This week at Smooch, a team of engineers turned a simple office gong into an emblem of democracy and communitarianism. What was once a way for the sales team to signal their successes to the office is now accessible to everyone thanks to a Slack integration. It’s part ancient Eastern tradition, part robot, part team effort. How’s that for future of work?

Our Hack Days are an opportunity for Smoochies from across the office-scape to break ranks and take on a variety of projects. Some created a dating CRM that didn’t end up working (cough, cough), while others developed more noble projects like improved employee onboarding tutorials. While those were great and might possibly be explored in future blog posts, I want to take this chance to call attention to the loud noise sounding through the room. Because it doesn’t announce itself.

Gong Days are Over

Initially, software developer FX proposed an announcement speaker as a hackathon project. People could type announcements into Slack and a speaker would say them. Nay, quoth Mike. Not ambitious enough. The gong needs to be involved. After all, if we can use Slack to feed announcements through a speaker, why can’t we use it to hit the gong? How hard can it be?

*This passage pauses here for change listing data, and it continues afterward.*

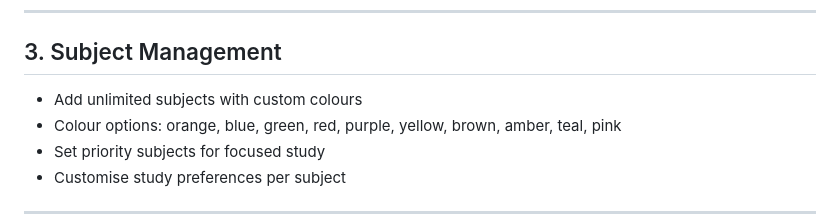
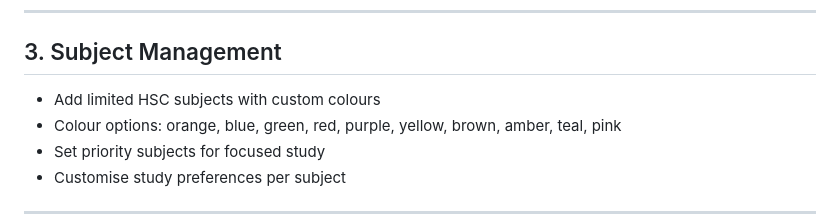
Before and after one commit to overism/12SE_YatharthJain_MajorProject, a Markdown page: README.md, the part around the change. GitHub-like rendering.

Commit message:
Update subject management description in README

```diff
--- a/README.md
+++ b/README.md
@@ -262,7 +262,7 @@ The intelligent study scheduler is the core feature of Dusty AI:
 
 ## 3. Subject Management
 
-* Add unlimited subjects with custom colours
+* Add limited HSC subjects with custom colours
 * Colour options: orange, blue, green, red, purple, yellow, brown, amber, teal, pink
 * Set priority subjects for focused study
 * Customise study preferences per subject
```
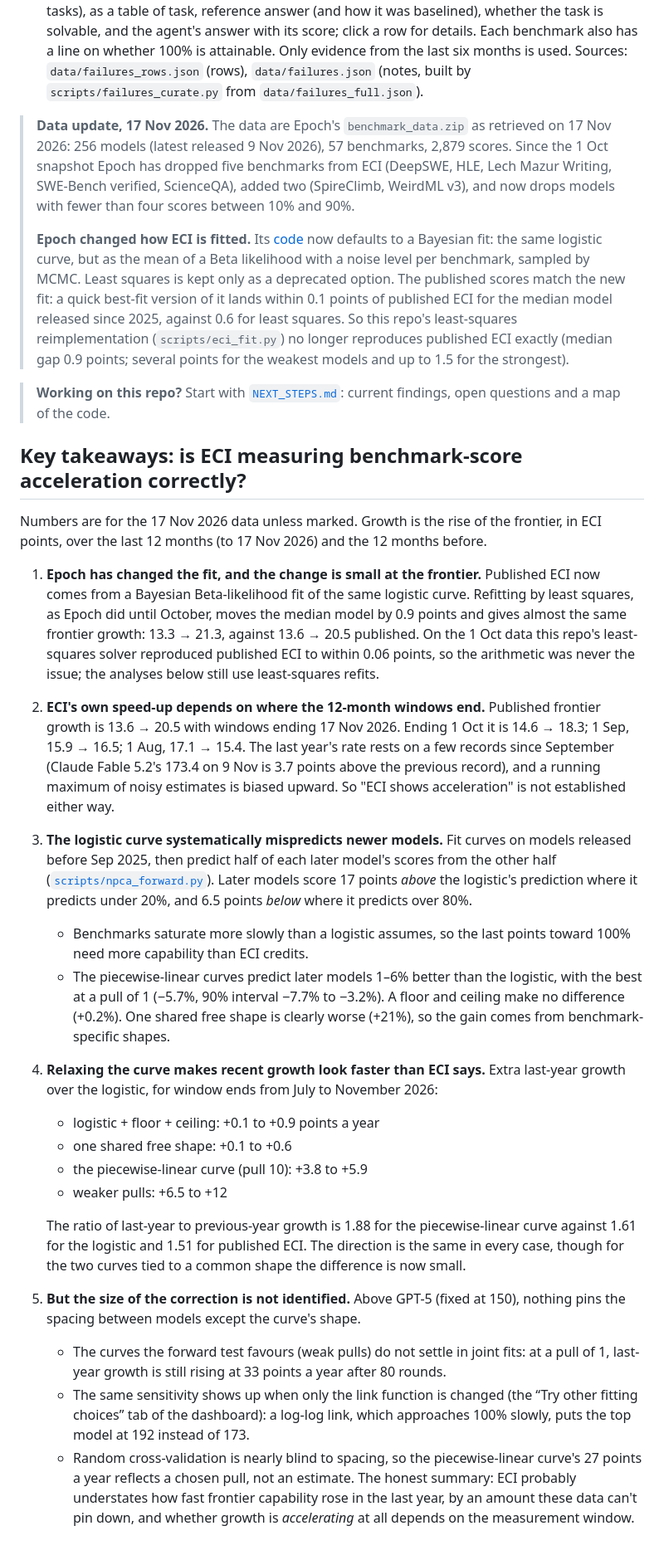
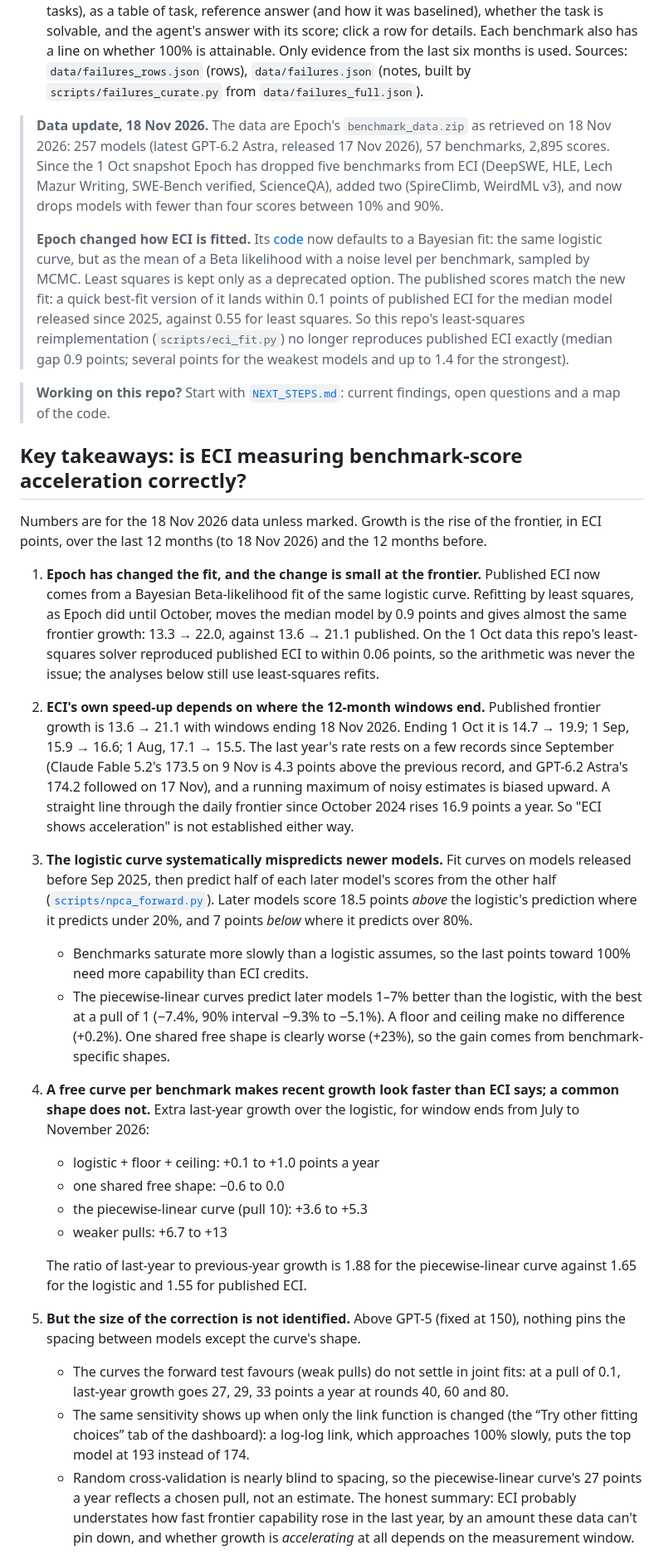
Before and after one commit to tecunningham/eci-benchmark-logodds, a Markdown page: README.md, the part around one of its changes. Shown at 83% size. GitHub-like rendering.

```diff
--- a/README.md
+++ b/README.md
@@ -9,31 +9,31 @@ The dashboard ([`index.html`](index.html)) has four tabs:
 3. **Fit by benchmark (residuals).** One panel per benchmark: does it follow a logistic in ECI?
 4. **What frontier models still fail at.** For twelve benchmarks that are not yet saturated: ordered from least to most saturated (by the best score any model has), each with two failed tasks where a specific attempt by a current frontier model is documented (otherwise two sample tasks), as a table of task, reference answer (and how it was baselined), whether the task is solvable, and the agent's answer with its score; click a row for details. Each benchmark also has a line on whether 100% is attainable. Only evidence from the last six months is used. Sources: `data/failures_rows.json` (rows), `data/failures.json` (notes, built by `scripts/failures_curate.py` from `data/failures_full.json`).
 
-> **Data update, 17 Nov 2026.** The data are Epoch's `benchmark_data.zip` as retrieved on 17 Nov 2026: 256 models (latest released 9 Nov 2026), 57 benchmarks, 2,879 scores. Since the 1 Oct snapshot Epoch has dropped five benchmarks from ECI (DeepSWE, HLE, Lech Mazur Writing, SWE-Bench verified, ScienceQA), added two (SpireClimb, WeirdML v3), and now drops models with fewer than four scores between 10% and 90%.
+> **Data update, 18 Nov 2026.** The data are Epoch's `benchmark_data.zip` as retrieved on 18 Nov 2026: 257 models (latest GPT-6.2 Astra, released 17 Nov 2026), 57 benchmarks, 2,895 scores. Since the 1 Oct snapshot Epoch has dropped five benchmarks from ECI (DeepSWE, HLE, Lech Mazur Writing, SWE-Bench verified, ScienceQA), added two (SpireClimb, WeirdML v3), and now drops models with fewer than four scores between 10% and 90%.
 >
-> **Epoch changed how ECI is fitted.** Its [code](https://github.com/epoch-research/eci-public) now defaults to a Bayesian fit: the same logistic curve, but as the mean of a Beta likelihood with a noise level per benchmark, sampled by MCMC. Least squares is kept only as a deprecated option. The published scores match the new fit: a quick best-fit version of it lands within 0.1 points of published ECI for the median model released since 2025, against 0.6 for least squares. So this repo's least-squares reimplementation (`scripts/eci_fit.py`) no longer reproduces published ECI exactly (median gap 0.9 points; several points for the weakest models and up to 1.5 for the strongest).
+> **Epoch changed how ECI is fitted.** Its [code](https://github.com/epoch-research/eci-public) now defaults to a Bayesian fit: the same logistic curve, but as the mean of a Beta likelihood with a noise level per benchmark, sampled by MCMC. Least squares is kept only as a deprecated option. The published scores match the new fit: a quick best-fit version of it lands within 0.1 points of published ECI for the median model released since 2025, against 0.55 for least squares. So this repo's least-squares reimplementation (`scripts/eci_fit.py`) no longer reproduces published ECI exactly (median gap 0.9 points; several points for the weakest models and up to 1.4 for the strongest).
 
 > **Working on this repo?** Start with [`NEXT_STEPS.md`](NEXT_STEPS.md): current findings, open questions and a map of the code.
 
 ## Key takeaways: is ECI measuring benchmark-score acceleration correctly?
 
-Numbers are for the 17 Nov 2026 data unless marked. Growth is the rise of the frontier, in ECI points, over the last 12 months (to 17 Nov 2026) and the 12 months before.
+Numbers are for the 18 Nov 2026 data unless marked. Growth is the rise of the frontier, in ECI points, over the last 12 months (to 18 Nov 2026) and the 12 months before.
 
-1. **Epoch has changed the fit, and the change is small at the frontier.** Published ECI now comes from a Bayesian Beta-likelihood fit of the same logistic curve. Refitting by least squares, as Epoch did until October, moves the median model by 0.9 points and gives almost the same frontier growth: 13.3 → 21.3, against 13.6 → 20.5 published. On the 1 Oct data this repo's least-squares solver reproduced published ECI to within 0.06 points, so the arithmetic was never the issue; the analyses below still use least-squares refits.
-2. **ECI's own speed-up depends on where the 12-month windows end.** Published frontier growth is 13.6 → 20.5 with windows ending 17 Nov 2026. Ending 1 Oct it is 14.6 → 18.3; 1 Sep, 15.9 → 16.5; 1 Aug, 17.1 → 15.4. The last year's rate rests on a few records since September (Claude Fable 5.2's 173.4 on 9 Nov is 3.7 points above the previous record), and a running maximum of noisy estimates is biased upward. So "ECI shows acceleration" is not established either way.
-3. **The logistic curve systematically mispredicts newer models.** Fit curves on models released before Sep 2025, then predict half of each later model's scores from the other half ([`scripts/npca_forward.py`](scripts/npca_forward.py)). Later models score 17 points *above* the logistic's prediction where it predicts under 20%, and 6.5 points *below* where it predicts over 80%.
+1. **Epoch has changed the fit, and the change is small at the frontier.** Published ECI now comes from a Bayesian Beta-likelihood fit of the same logistic curve. Refitting by least squares, as Epoch did until October, moves the median model by 0.9 points and gives almost the same frontier growth: 13.3 → 22.0, against 13.6 → 21.1 published. On the 1 Oct data this repo's least-squares solver reproduced published ECI to within 0.06 points, so the arithmetic was never the issue; the analyses below still use least-squares refits.
+2. **ECI's own speed-up depends on where the 12-month windows end.** Published frontier growth is 13.6 → 21.1 with windows ending 18 Nov 2026. Ending 1 Oct it is 14.7 → 19.9; 1 Sep, 15.9 → 16.6; 1 Aug, 17.1 → 15.5. The last year's rate rests on a few records since September (Claude Fable 5.2's 173.5 on 9 Nov is 4.3 points above the previous record, and GPT-6.2 Astra's 174.2 followed on 17 Nov), and a running maximum of noisy estimates is biased upward. A straight line through the daily frontier since October 2024 rises 16.9 points a year. So "ECI shows acceleration" is not established either way.
+3. **The logistic curve systematically mispredicts newer models.** Fit curves on models released before Sep 2025, then predict half of each later model's scores from the other half ([`scripts/npca_forward.py`](scripts/npca_forward.py)). Later models score 18.5 points *above* the logistic's prediction where it predicts under 20%, and 7 points *below* where it predicts over 80%.
    - Benchmarks saturate more slowly than a logistic assumes, so the last points toward 100% need more capability than ECI credits.
-   - The piecewise-linear curves predict later models 1–6% better than the logistic, with the best at a pull of 1 (−5.7%, 90% interval −7.7% to −3.2%). A floor and ceiling make no difference (+0.2%). One shared free shape is clearly worse (+21%), so the gain comes from benchmark-specific shapes.
-4. **Relaxing the curve makes recent growth look faster than ECI says.** Extra last-year growth over the logistic, for window ends from July to November 2026:
-   - logistic + floor + ceiling: +0.1 to +0.9 points a year
-   - one shared free shape: +0.1 to +0.6
-   - the piecewise-linear curve (pull 10): +3.8 to +5.9
-   - weaker pulls: +6.5 to +12
+   - The piecewise-linear curves predict later models 1–7% better than the logistic, with the best at a pull of 1 (−7.4%, 90% interval −9.3% to −5.1%). A floor and ceiling make no difference (+0.2%). One shared free shape is clearly worse (+23%), so the gain comes from benchmark-specific shapes.
+4. **A free curve per benchmark makes recent growth look faster than ECI says; a common shape does not.** Extra last-year growth over the logistic, for window ends from July to November 2026:
+   - logistic + floor + ceiling: +0.1 to +1.0 points a year
+   - one shared free shape: −0.6 to 0.0
+   - the piecewise-linear curve (pull 10): +3.6 to +5.3
+   - weaker pulls: +6.7 to +13
 
-   The ratio of last-year to previous-year growth is 1.88 for the piecewise-linear curve against 1.61 for the logistic and 1.51 for published ECI. The direction is the same in every case, though for the two curves tied to a common shape the difference is now small.
+   The ratio of last-year to previous-year growth is 1.88 for the piecewise-linear curve against 1.65 for the logistic and 1.55 for published ECI.
 5. **But the size of the correction is not identified.** Above GPT-5 (fixed at 150), nothing pins the spacing between models except the curve's shape.
-   - The curves the forward test favours (weak pulls) do not settle in joint fits: at a pull of 1, last-year growth is still rising at 33 points a year after 80 rounds.
-   - The same sensitivity shows up when only the link function is changed (the “Try other fitting choices” tab of the dashboard): a log-log link, which approaches 100% slowly, puts the top model at 192 instead of 173.
+   - The curves the forward test favours (weak pulls) do not settle in joint fits: at a pull of 0.1, last-year growth goes 27, 29, 33 points a year at rounds 40, 60 and 80.
+   - The same sensitivity shows up when only the link function is changed (the “Try other fitting choices” tab of the dashboard): a log-log link, which approaches 100% slowly, puts the top model at 193 instead of 174.
    - Random cross-validation is nearly blind to spacing, so the piecewise-linear curve's 27 points a year reflects a chosen pull, not an estimate. The honest summary: ECI probably understates how fast frontier capability rose in the last year, by an amount these data can't pin down, and whether growth is *accelerating* at all depends on the measurement window.
 
 Epoch AI's [Capabilities Index](https://epoch.ai/eci) (ECI) fits one capability number per model from ~60 benchmarks, using
```
Also changed, not shown: other parts of README.md (+65 -61 lines), NEXT_STEPS.md (+3 -3 lines), figures/npca_accel.png, figures/npca_curves.png, figures/npca_links.png, 8 other files.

Why'd you have to gong and make things so complicated?

It is, after all, “obnoxious to have one team hit the gong,” according to one Smoochie speaking under the condition of anonymity. “Other teams accomplish things too.”

Gong with the wind

Here’s how the finished product works: Users type the command `/gongshow [text]` into Slack. It sends a request to a Raspberry Pi, which lives next to our Martech Award on a shelf beside the gong. The Raspberry Pi pings a controller, which releases a mallet. An arm reaches down to retrieve the mallet — fully automated. Neither human nor divine intervention is needed to reset it to its resting position. Tada! Democracy!

A robot arm fit for a gong

Under Gong-struction

How they accomplished it was surprisingly easy. Just kidding — I can’t even begin to wrap my head around this.

In the Slack workspace, you can add apps. Software developers Marc-Antoine and Mario integrated Slack with AWS, creating an app that registers commands. This is integrated with the contraption attached to the gong. When triggered, the mallet drops, sounding the gong before the announcement begins. The announcement — translated automatically into French for Loi 101 compliance — swaps text for speech and plays over a speaker.

The parts attached to the gong were made in developer Ubald’s 3D printer. Yes, he has his own 3D printer at home. Yes, he’s using it to build a hexapod robot. After the first day of Hack Days was over, he modelled the parts he needed on his computer and set the printer to work. They were ready when he woke up the next morning. Thankfully everything fit. Ubald said:

“I was very lucky because usually I print the first draft and there’s something I need to like, glue. We were lucky, everything fit nicely together”

The old me? Dead and gong

There were some hang-ups along the way. A Micro SD card needed to be swapped out before anything worked. Unplugging and replugging the wifi dongle cleared the airwaves. An`Illegal Instruction` error was rectified by swapping out Google Translate for Amazon Translate. An early iteration of the project with a small motor broke — they needed a way to easily lift the mallet while letting gravity do the swinging work. Pascal introduced a sturdier motor. Success!

The engineered gong is full of easter eggs, most of which the office is yet to discover. There’s a line of code exalting Ubald. Birthdays are announced with cushy French descriptors like “Bonne fête [NAME] avec du gâteau McCain et une médaille de vrai champion,” or “Bonne fête [NAME] avec un joyeux festin et un cirque acrobatique époustouflant.” Époustouflant indeed.

Indeed, the engineered gong is not immortal. If anybody decided to manually release the mallet, it might break. This is to say: Please do not manipulate the gong with your hands.

Here Today, Gong Tomorrow

Our Hack Days are a chance for Smoochies to break from our routines and get to know each other. We have the chance to reflect on our values as a company, blend silos, and enjoy ourselves. Creating the gong brought together talented employees from different departments while creating a tool that everybody is welcomed — if not encouraged — to use.

A lot of great things were accomplished during the Hack Days. One team worked diligently on refining our developer documentation, another turned our newsletter into a conversational experience available on Messenger — which should be coming soon! People had a chance to flex their creative muscles, learn, and have fun. And now, most importantly, we are all able to hit the gong for any reason at all.